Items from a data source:
---*---
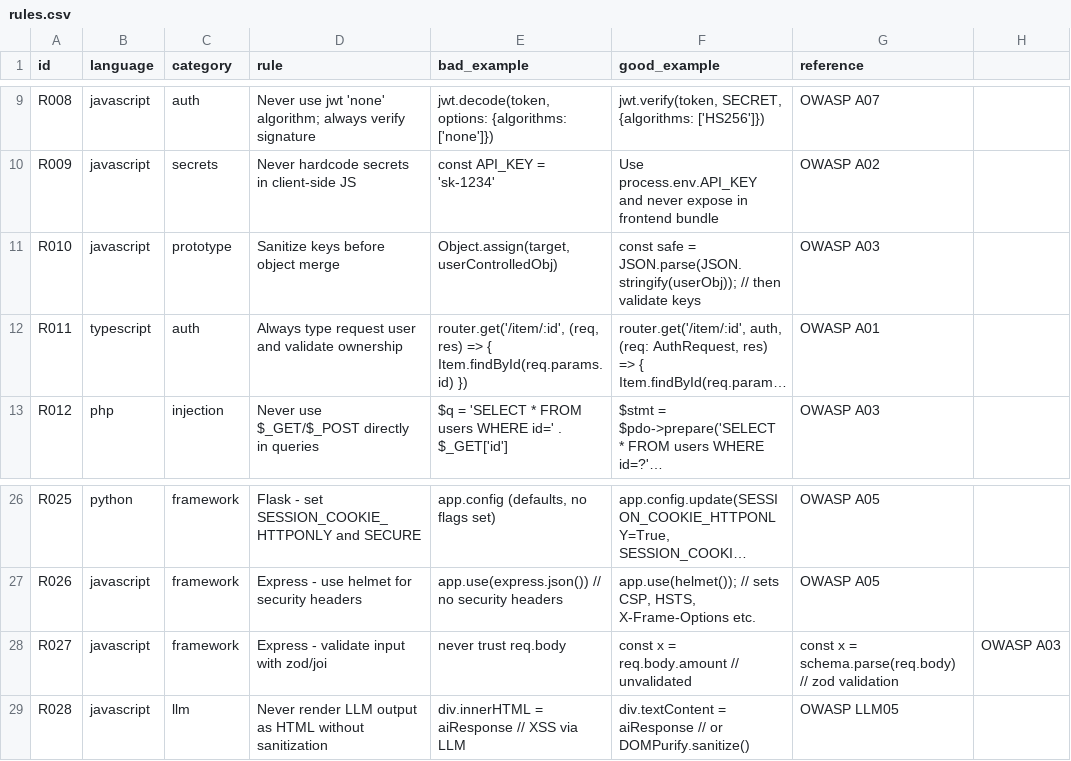
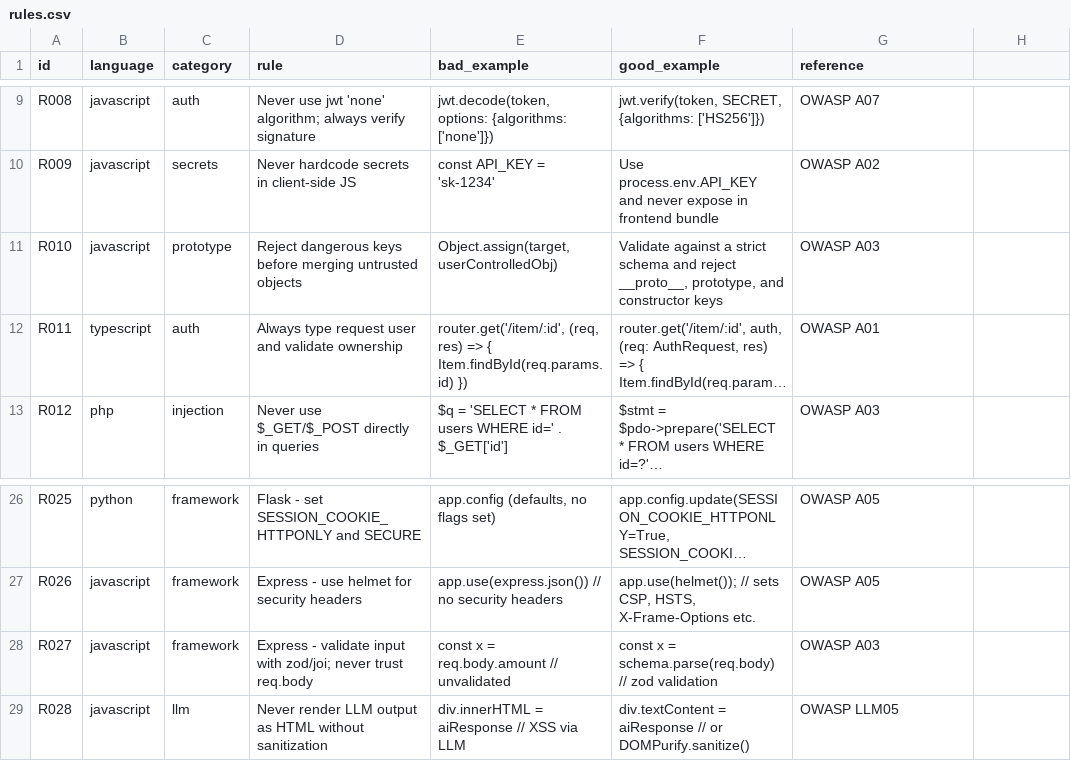
Before and after one commit to Chiehyii/code-security-skill, a CSV file: .claude/skills/code-security/data/rules.csv, drawn as a sheet; only a part is shown, gaps mark what is left out; long unchanged cells end in …; the diff names each change by its address in the sheet, - before the commit and + after, or states it on an @@ line.

```diff
--- a/.claude/skills/code-security/data/rules.csv
+++ b/.claude/skills/code-security/data/rules.csv
-D11 (rule): Sanitize keys before object merge
+D11 (rule): Reject dangerous keys before merging untrusted objects
-F11 (good_example): const safe = JSON.parse(JSON.stringify(userObj)); // then validate keys
+F11 (good_example): Validate against a strict schema and reject __proto__, prototype, and constructor keys
-D28 (rule): …input with zod/joi
+D28 (rule): …input with zod/joi; never trust req.body
-E28 (bad_example): never trust req.body
+E28 (bad_example): const x = req.body.amount // unvalidated
-F28 (good_example): const x = req.body.amount // unvalidated
+F28 (good_example): const x = schema.parse(req.body) // zod validation
-G28 (reference): const x = schema.parse(req.body) // zod validation
+G28 (reference): OWASP A03
-H28: OWASP A03
+H28: (empty)
```
Also changed, not shown: .claude/skills/code-security/data/checklists.csv, src/code-security/data/vulnerabilities.csv, 12 other files.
---*---
■ Your task: From the entries, copy every line in which the string "schema" can be found.

■ Your solution:
+F11 (good_example): Validate against a strict schema and reject __proto__, prototype, and constructor keys
+F28 (good_example): const x = schema.parse(req.body) // zod validation
-G28 (reference): const x = schema.parse(req.body) // zod validation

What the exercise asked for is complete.